── Extracted records ──
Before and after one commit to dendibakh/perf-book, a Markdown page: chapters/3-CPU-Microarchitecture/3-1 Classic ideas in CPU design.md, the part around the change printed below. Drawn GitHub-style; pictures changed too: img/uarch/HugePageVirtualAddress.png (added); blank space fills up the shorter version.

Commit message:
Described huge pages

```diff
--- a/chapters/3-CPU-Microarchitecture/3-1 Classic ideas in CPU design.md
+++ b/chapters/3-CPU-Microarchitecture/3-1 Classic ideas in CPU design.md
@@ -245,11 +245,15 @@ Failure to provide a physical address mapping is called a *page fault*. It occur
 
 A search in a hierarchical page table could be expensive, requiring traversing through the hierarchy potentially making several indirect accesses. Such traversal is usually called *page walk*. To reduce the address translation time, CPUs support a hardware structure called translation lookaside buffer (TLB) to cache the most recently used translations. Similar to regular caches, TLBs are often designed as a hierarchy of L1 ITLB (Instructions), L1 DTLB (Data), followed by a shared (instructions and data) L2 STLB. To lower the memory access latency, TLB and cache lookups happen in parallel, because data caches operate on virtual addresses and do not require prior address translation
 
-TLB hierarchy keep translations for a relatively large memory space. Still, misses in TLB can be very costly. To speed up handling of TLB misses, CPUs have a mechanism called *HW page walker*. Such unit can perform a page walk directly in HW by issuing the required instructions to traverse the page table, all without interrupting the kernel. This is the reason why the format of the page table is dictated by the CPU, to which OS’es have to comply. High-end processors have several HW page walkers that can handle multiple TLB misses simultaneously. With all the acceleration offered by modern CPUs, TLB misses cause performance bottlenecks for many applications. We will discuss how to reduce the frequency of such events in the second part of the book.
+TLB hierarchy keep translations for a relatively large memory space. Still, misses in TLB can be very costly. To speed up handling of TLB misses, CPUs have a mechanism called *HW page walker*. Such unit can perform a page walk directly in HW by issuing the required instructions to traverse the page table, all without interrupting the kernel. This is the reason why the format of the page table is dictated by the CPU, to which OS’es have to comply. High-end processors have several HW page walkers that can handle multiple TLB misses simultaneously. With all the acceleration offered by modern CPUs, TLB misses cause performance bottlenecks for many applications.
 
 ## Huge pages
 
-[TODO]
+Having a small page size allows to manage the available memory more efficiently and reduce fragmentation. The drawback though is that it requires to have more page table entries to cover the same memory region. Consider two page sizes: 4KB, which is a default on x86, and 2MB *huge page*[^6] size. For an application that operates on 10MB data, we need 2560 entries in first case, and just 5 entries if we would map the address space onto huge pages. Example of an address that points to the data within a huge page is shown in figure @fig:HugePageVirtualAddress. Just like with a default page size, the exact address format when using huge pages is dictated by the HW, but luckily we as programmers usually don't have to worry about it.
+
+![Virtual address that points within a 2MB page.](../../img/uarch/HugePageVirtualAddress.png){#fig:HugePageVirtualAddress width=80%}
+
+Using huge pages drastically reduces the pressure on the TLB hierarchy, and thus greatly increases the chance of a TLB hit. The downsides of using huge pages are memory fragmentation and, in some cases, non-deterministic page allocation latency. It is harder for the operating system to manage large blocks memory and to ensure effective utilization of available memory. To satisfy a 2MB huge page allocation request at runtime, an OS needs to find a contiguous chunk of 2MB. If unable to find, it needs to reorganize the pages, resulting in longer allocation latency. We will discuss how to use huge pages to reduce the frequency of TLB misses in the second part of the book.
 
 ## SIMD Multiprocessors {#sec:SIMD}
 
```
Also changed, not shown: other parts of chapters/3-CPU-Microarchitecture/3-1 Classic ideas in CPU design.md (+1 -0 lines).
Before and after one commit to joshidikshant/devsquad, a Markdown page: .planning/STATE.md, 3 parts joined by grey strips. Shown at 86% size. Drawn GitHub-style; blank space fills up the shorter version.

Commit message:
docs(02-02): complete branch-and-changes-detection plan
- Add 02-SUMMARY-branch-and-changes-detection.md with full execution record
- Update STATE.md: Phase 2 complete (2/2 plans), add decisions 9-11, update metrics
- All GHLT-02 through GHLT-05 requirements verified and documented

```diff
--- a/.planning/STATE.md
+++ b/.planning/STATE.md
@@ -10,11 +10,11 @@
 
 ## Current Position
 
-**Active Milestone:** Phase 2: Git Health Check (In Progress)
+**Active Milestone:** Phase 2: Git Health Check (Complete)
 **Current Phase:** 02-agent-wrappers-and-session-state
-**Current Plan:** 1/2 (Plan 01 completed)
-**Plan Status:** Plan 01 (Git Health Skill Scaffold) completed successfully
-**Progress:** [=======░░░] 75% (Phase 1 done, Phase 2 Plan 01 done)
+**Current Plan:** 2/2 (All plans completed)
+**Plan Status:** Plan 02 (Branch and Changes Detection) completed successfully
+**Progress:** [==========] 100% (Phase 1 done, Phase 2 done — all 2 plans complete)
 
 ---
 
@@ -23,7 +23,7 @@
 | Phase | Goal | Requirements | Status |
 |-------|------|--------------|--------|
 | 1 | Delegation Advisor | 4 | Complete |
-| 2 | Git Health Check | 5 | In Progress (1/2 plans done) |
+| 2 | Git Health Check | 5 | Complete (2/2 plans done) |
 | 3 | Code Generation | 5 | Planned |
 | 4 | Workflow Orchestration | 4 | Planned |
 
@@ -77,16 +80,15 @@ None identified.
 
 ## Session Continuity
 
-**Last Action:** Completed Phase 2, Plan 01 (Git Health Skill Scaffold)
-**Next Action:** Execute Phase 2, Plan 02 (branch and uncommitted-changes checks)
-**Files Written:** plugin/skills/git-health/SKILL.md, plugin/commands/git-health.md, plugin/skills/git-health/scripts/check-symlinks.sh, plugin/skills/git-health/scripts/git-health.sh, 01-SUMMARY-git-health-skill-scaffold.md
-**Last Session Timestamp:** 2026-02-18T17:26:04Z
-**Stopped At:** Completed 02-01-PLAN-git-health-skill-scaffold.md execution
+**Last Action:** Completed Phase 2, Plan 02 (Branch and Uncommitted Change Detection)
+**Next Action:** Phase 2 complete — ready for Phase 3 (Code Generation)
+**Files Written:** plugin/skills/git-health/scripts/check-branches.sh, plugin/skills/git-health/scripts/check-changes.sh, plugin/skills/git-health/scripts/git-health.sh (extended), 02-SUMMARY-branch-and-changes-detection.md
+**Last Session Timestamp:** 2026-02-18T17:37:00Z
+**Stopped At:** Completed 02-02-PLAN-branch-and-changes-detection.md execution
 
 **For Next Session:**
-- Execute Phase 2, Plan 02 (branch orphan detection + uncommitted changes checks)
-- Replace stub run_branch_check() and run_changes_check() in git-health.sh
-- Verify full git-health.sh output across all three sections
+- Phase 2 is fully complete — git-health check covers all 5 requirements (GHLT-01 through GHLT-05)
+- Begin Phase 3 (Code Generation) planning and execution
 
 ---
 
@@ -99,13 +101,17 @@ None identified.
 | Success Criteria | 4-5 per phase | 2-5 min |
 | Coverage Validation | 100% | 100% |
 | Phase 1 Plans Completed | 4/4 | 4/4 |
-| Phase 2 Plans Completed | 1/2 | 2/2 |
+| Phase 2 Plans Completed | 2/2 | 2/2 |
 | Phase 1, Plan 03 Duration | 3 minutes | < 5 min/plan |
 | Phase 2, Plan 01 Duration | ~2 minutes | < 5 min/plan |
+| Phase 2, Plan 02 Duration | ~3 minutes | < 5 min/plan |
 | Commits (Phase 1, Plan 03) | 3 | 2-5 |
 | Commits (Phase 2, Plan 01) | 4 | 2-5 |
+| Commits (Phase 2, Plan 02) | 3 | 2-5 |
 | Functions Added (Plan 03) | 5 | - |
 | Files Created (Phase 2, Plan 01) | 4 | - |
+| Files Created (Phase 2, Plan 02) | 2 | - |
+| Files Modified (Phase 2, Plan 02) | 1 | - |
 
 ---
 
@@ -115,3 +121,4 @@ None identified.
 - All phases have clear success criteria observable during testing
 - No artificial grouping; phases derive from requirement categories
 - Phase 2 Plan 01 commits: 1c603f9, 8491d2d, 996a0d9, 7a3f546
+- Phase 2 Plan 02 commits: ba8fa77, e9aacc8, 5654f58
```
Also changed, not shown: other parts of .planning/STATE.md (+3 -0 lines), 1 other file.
───
● Task requirements
Would you please work out how many lines of the data hold "Progress"? Reply with the number alone.

● Solution below
4